On Thursday, the company published a blog post about the incident, saying that two days earlier, on April 18, officers from the National Operations Department—Sweden’s top police force—visited the VPN provider’s headquarters with the intent to “seize computers with customer data.” Mullvad says that the cops walked away empty handed:
Swedish Police...intended to seize computers with customer data. In line with our policies such customer data did not exist. We argued they had no reason to expect to find what they were looking for and any seizures would therefore be illegal under Swedish law. After demonstrating that this is indeed how our service works and them consulting the prosecutor they left without taking anything and without any customer information.

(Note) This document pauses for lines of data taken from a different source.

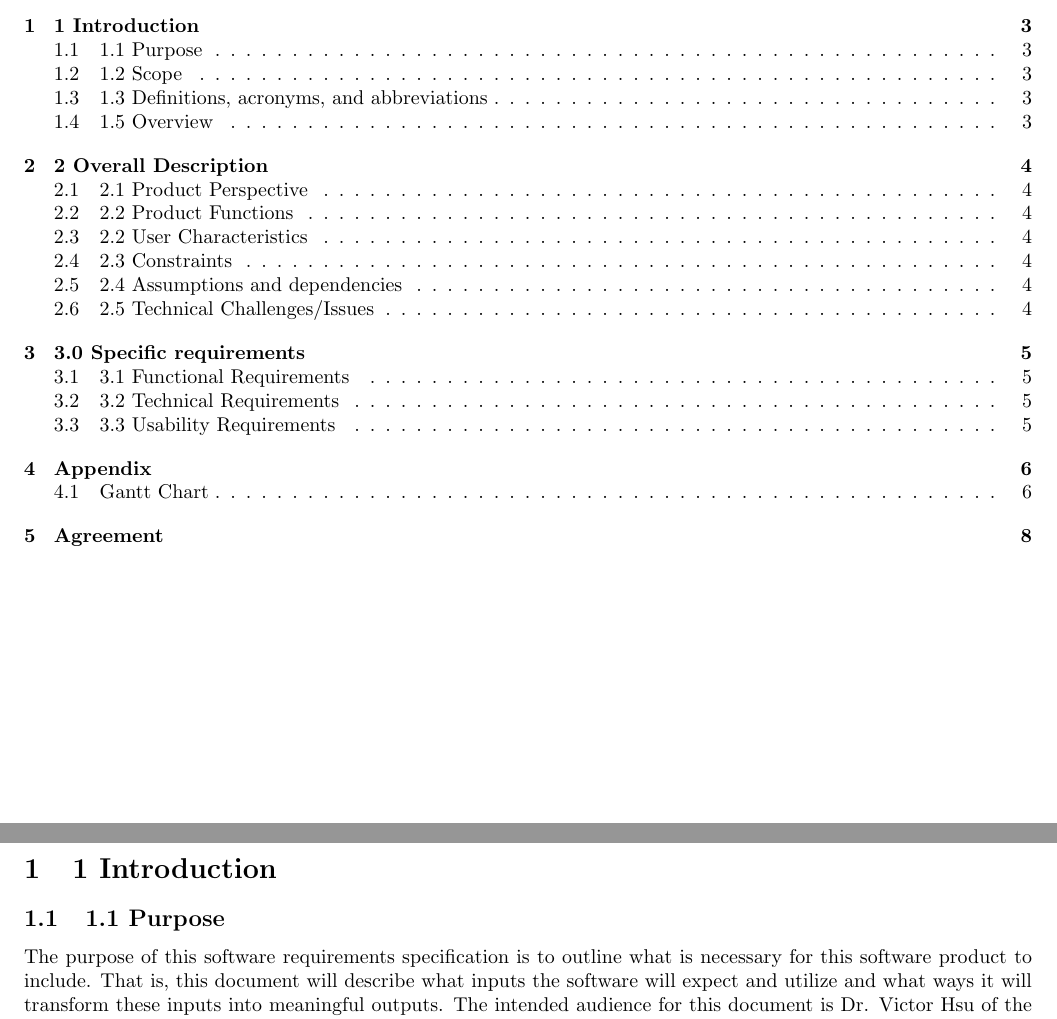
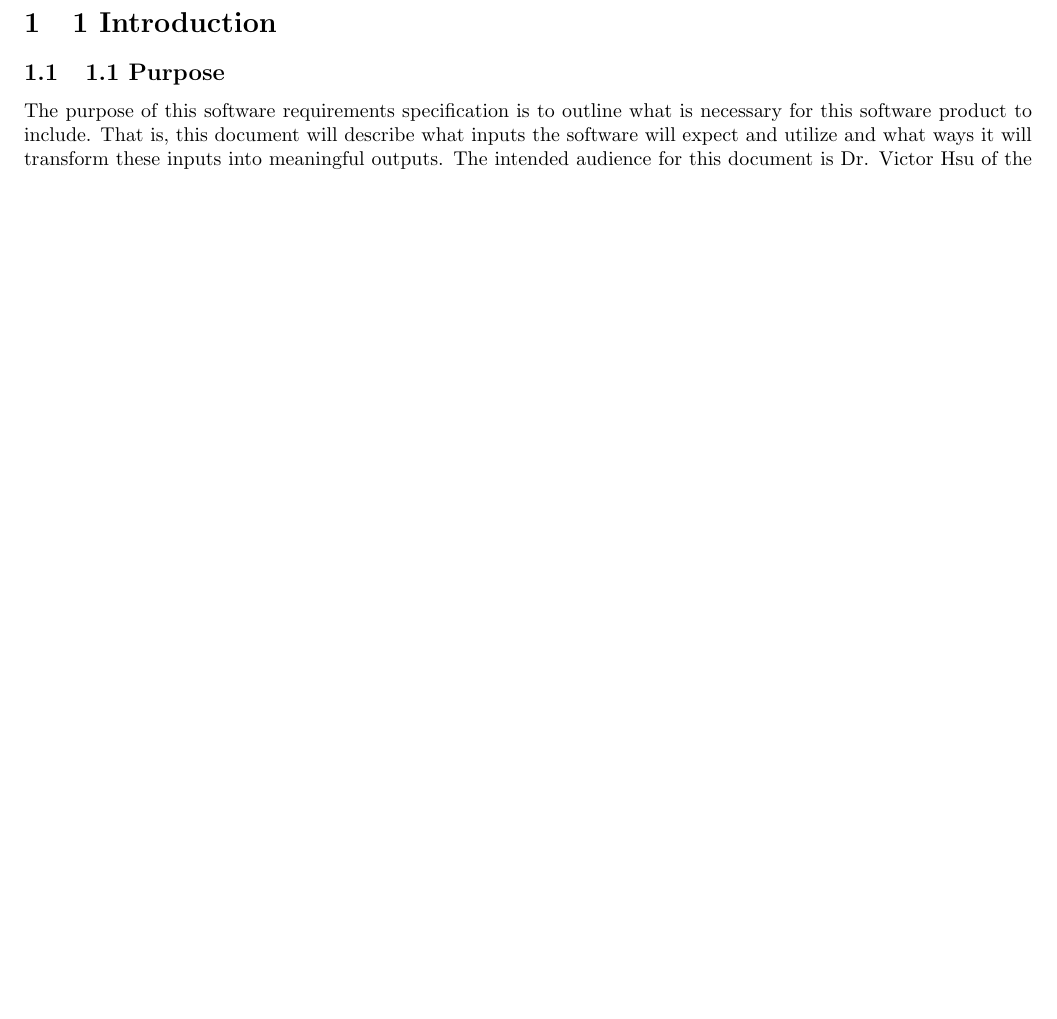
Before and after one commit to AlexDCraig/senior-capstone-project, a LaTeX document (RequirementDoc/main.tex): two parts of pages 2 and 3 of 8 before the commit and part of page 3 of 8 after it, the two joined at a grey line, cut so that both start at the same text, the shorter picture padded with empty space. Compiled offline with LaTeX, dvips and Ghostscript.

Commit message:
Update main.tex

```diff
--- a/RequirementDoc/main.tex
+++ b/RequirementDoc/main.tex
@@ -57,25 +57,6 @@ The Biochemistry and Biophysics department at Oregon State University will have
 \end{center}
 
 \tableofcontents
-\contentsline {section}{\numberline {1}1 Introduction}{3}{section.2}
-\contentsline {subsection}{\numberline {1.1}1.1 Purpose}{3}{subsection.3}
-\contentsline {subsection}{\numberline {1.2}1.2 Scope}{3}{subsection.4}
-\contentsline {subsection}{\numberline {1.3}1.3 Definitions, acronyms, and abbreviations}{3}{subsection.5}
-\contentsline {subsection}{\numberline {1.4}1.5 Overview}{3}{subsection.6}
-\contentsline {section}{\numberline {2}2 Overall Description}{4}{section.7}
-\contentsline {subsection}{\numberline {2.1}2.1 Product Perspective}{4}{subsection.8}
-\contentsline {subsection}{\numberline {2.2}2.2 Product Functions}{4}{subsection.9}
-\contentsline {subsection}{\numberline {2.3}2.2 User Characteristics}{4}{subsection.10}
-\contentsline {subsection}{\numberline {2.4}2.3 Constraints}{4}{subsection.11}
-\contentsline {subsection}{\numberline {2.5}2.4 Assumptions and dependencies}{4}{subsection.12}
-\contentsline {subsection}{\numberline {2.6}2.5 Technical Challenges/Issues}{4}{subsection.13}
-\contentsline {section}{\numberline {3}3.0 Specific requirements}{5}{section.14}
-\contentsline {subsection}{\numberline {3.1}3.1 Functional Requirements}{5}{subsection.15}
-\contentsline {subsection}{\numberline {3.2}3.2 Technical Requirements}{5}{subsection.16}
-\contentsline {subsection}{\numberline {3.3}3.3 Usability Requirements}{5}{subsection.17}
-\contentsline {section}{\numberline {4}Appendix}{6}{section.18}
-\contentsline {subsection}{\numberline {4.1}Gantt Chart}{6}{subsection.19}
-\contentsline {section}{\numberline {5}Agreement}{8}{section.20}
 
 \newpage
 
```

The question of whether VPN companies collect and store logs of user data is a big issue for the industry. The whole point of a VPN is that it’s supposed to protect your privacy—and that means the ability to route your web traffic through a provider’s servers without the company collecting data that can later be turned over to police or sold to a third-party. Almost all companies swear that they don’t collect logs—and that they never would. However, incidents involving police have revealed multiple times that companies either have been collecting information unbeknownst to their users or that they have collected information about a specific user at the behest of police.
That’s what happened in the case of a provider called PureVPN in 2017. The U.S. Justice Department arrested a cyberstalker accused of despicable activity by grabbing IP address logs that had been collected by the privacy provider. Arresting a cyberstalker is a good thing, but what the arrest revealed was that PureVPN had been keeping information that a lot of users thought was private. (It should be noted that PureVPN has since committed to a “zero-logs” policy, and says it uses independent audits to verify this commitment).
There are obviously some pretty bad people out there and there are clearly times when cops really need access to a person’s web activity. Unfortunately, companies that collect user logs defeat the entire point of a VPN. The whole point is that nobody has access to your data but you.
Gizmodo reached out to Sweden’s National Operations Department to inquire about the incident involving Mullvad and will update this story if we hear back.